[Task description]: Report how many lines of the data below contain "with". Give nothing besides the number.
"""
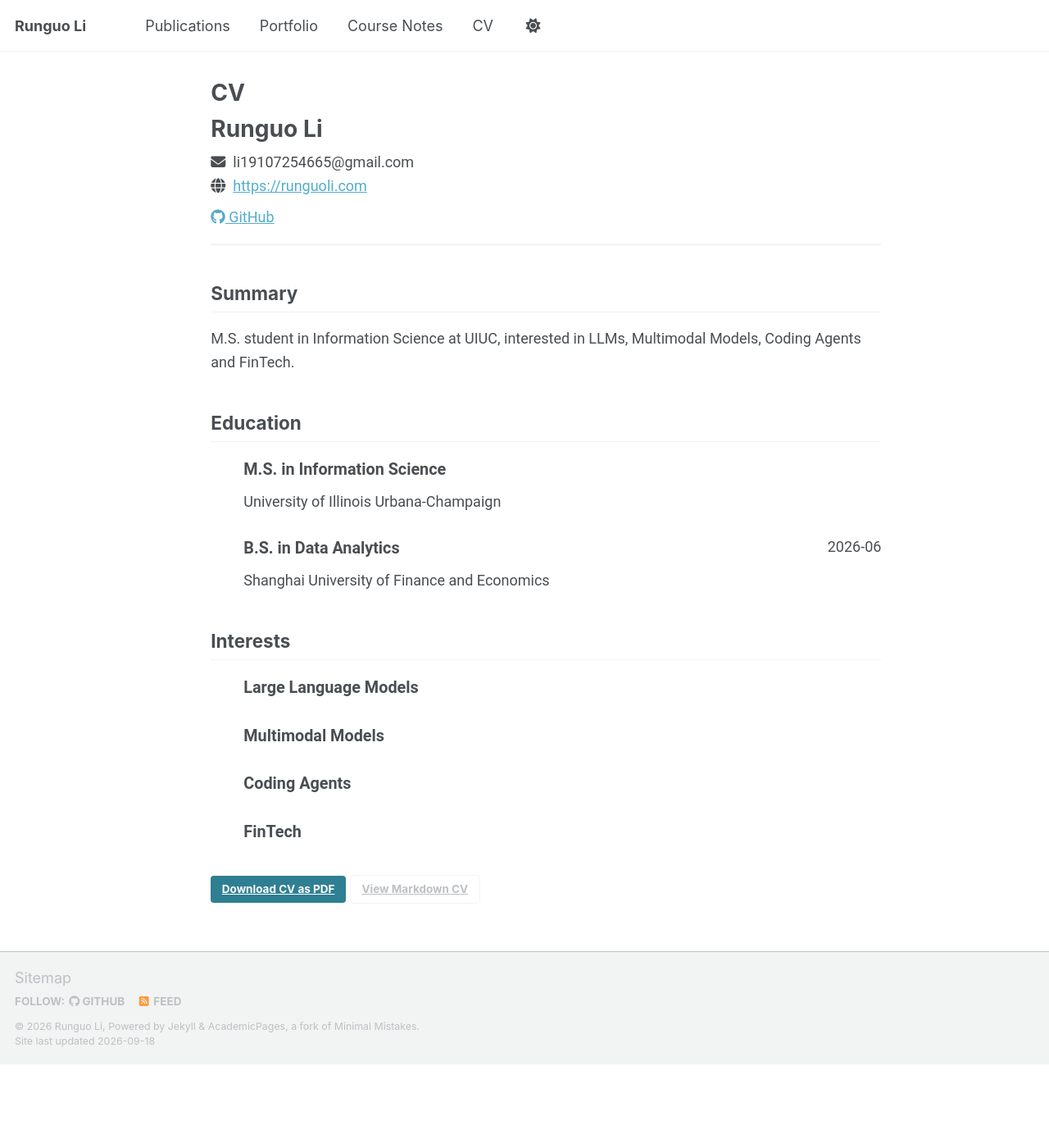
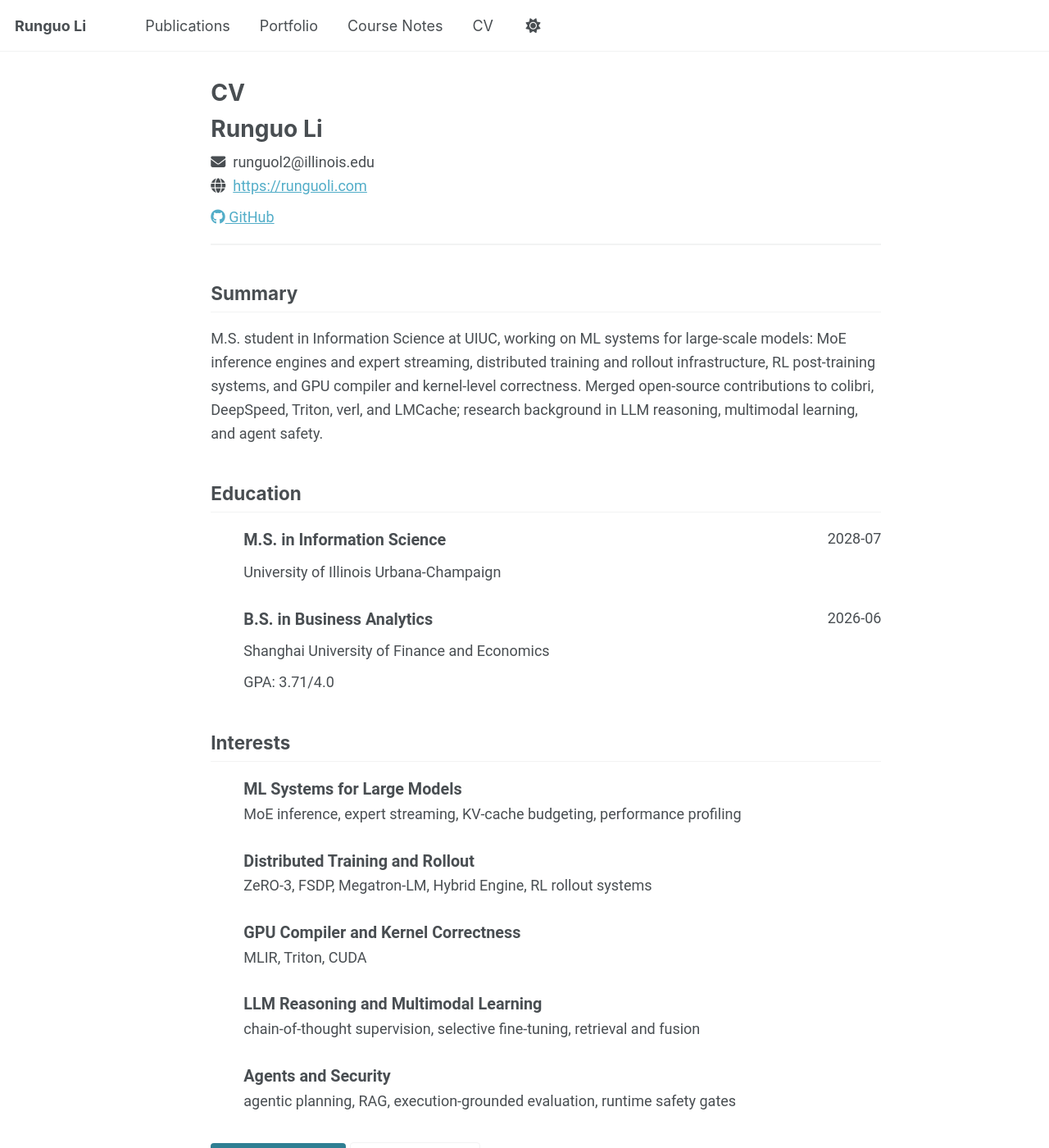
Before and after one commit to LiRunGuo/lirunguo.github.io, a Jekyll site: the page built from _pages/cv-json.md, in a window 1280 px wide and 1400 px high. Shown: the whole window at 82% size. Built offline with Jekyll 4.4.1, drawn with Linux system fonts in a browser that asks for light colours; a script bundle is joined from its source files by our own code; library files that are not in the unit come from our copies.

Commit message:
Align the home page with the ML Systems resume
Rewrite the home page around ML systems for large-scale models: research
interests, open-source contributions, technical skills, and refreshed news.
Correct the SUFE degree to Business Analytics with GPA and rank, add the UIUC
graduate research position with Prof. Minjia Zhang, and update the sidebar bio,
email, and JSON CV data to match.

```diff
--- a/_config.yml
+++ b/_config.yml
@@ -25,11 +25,11 @@ author:
   avatar           : "profile.jpg"
   name             : "Runguo Li"
   pronouns         : # example: "she/her"
-  bio              : "M.S. student in Information Science @ UIUC. Interested in LLMs, Multimodal Models, Coding Agents and FinTech."
+  bio              : "M.S. student in Information Science @ UIUC, advised by Prof. Minjia Zhang. Working on ML systems for large-scale models: MoE inference and expert streaming, distributed training and rollout, GPU compiler correctness."
   location         : "America / Shanghai"
   employer         : "University of Illinois Urbana-Champaign"
   uri              :
-  email            : "li19107254665@gmail.com"
+  email            : "runguol2@illinois.edu"
 
   # Academic websites
   academia         : # URL
--- a/_data/cv.json
+++ b/_data/cv.json
@@ -1,27 +1,100 @@
 {
   "basics": {
     "name": "Runguo Li",
-    "email": "li19107254665@gmail.com",
+    "email": "runguol2@illinois.edu",
     "website": "https://runguoli.com",
-    "summary": "M.S. student in Information Science at UIUC, interested in LLMs, Multimodal Models, Coding Agents and FinTech.",
-    "profiles": [{"network": "GitHub", "username": "LiRunGuo", "url": "https://github.com/LiRunGuo"}]
+    "summary": "M.S. student in Information Science at UIUC, working on ML systems for large-scale models: MoE inference engines and expert streaming, distributed training and rollout infrastructure, RL post-training systems, and GPU compiler and kernel-level correctness. Merged open-source contributions to colibri, DeepSpeed, Triton, verl, and LMCache; research background in LLM reasoning, multimodal learning, and agent safety.",
+    "profiles": [
+      {
+        "network": "GitHub",
+        "username": "LiRunGuo",
+        "url": "https://github.com/LiRunGuo"
+      }
+    ]
   },
-  "work": [],
+  "work": [
+
+  ],
   "education": [
-    {"institution": "University of Illinois Urbana-Champaign", "area": "M.S. in Information Science", "startDate": "2026-08"},
-    {"institution": "Shanghai University of Finance and Economics", "area": "B.S. in Data Analytics", "startDate": "2022-09", "endDate": "2026-06"}
+    {
+      "institution": "University of Illinois Urbana-Champaign",
+      "area": "M.S. in Information Science",
+      "startDate": "2026-08",
+      "endDate": "2028-07"
+    },
+    {
+      "institution": "Shanghai University of Finance and Economics",
+      "area": "B.S. in Business Analytics",
+      "startDate": "2022-09",
+      "endDate": "2026-06",
+      "gpa": "3.71/4.0"
+    }
   ],
-  "skills": [],
-  "languages": [],
+  "skills": [
+
+  ],
+  "languages": [
+
+  ],
   "interests": [
-    {"name": "Large Language Models"},
-    {"name": "Multimodal Models"},
-    {"name": "Coding Agents"},
-    {"name": "FinTech"}
+    {
+      "name": "ML Systems for Large Models",
+      "keywords": [
+        "MoE inference",
+        "expert streaming",
+        "KV-cache budgeting",
+        "performance profiling"
+      ]
+    },
+    {
+      "name": "Distributed Training and Rollout",
+      "keywords": [
+        "ZeRO-3",
+        "FSDP",
+        "Megatron-LM",
+        "Hybrid Engine",
+        "RL rollout systems"
+      ]
+    },
+    {
+      "name": "GPU Compiler and Kernel Correctness",
+      "keywords": [
+        "MLIR",
+        "Triton",
+        "CUDA"
+      ]
+    },
+    {
+      "name": "LLM Reasoning and Multimodal Learning",
+      "keywords": [
+        "chain-of-thought supervision",
+        "selective fine-tuning",
+        "retrieval and fusion"
+      ]
+    },
+    {
+      "name": "Agents and Security",
+      "keywords": [
+        "agentic planning",
+        "RAG",
+        "execution-grounded evaluation",
+        "runtime safety gates"
+      ]
+    }
   ],
-  "references": [],
-  "publications": [],
-  "presentations": [],
-  "teaching": [],
-  "portfolio": []
+  "references": [
+
+  ],
+  "publications": [
+
+  ],
+  "presentations": [
+
+  ],
+  "teaching": [
+
+  ],
+  "portfolio": [
+
+  ]
 }
```
Also changed, not shown: _pages/about.md (+37 -18 lines).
"""
[Answer to this exercise]: 4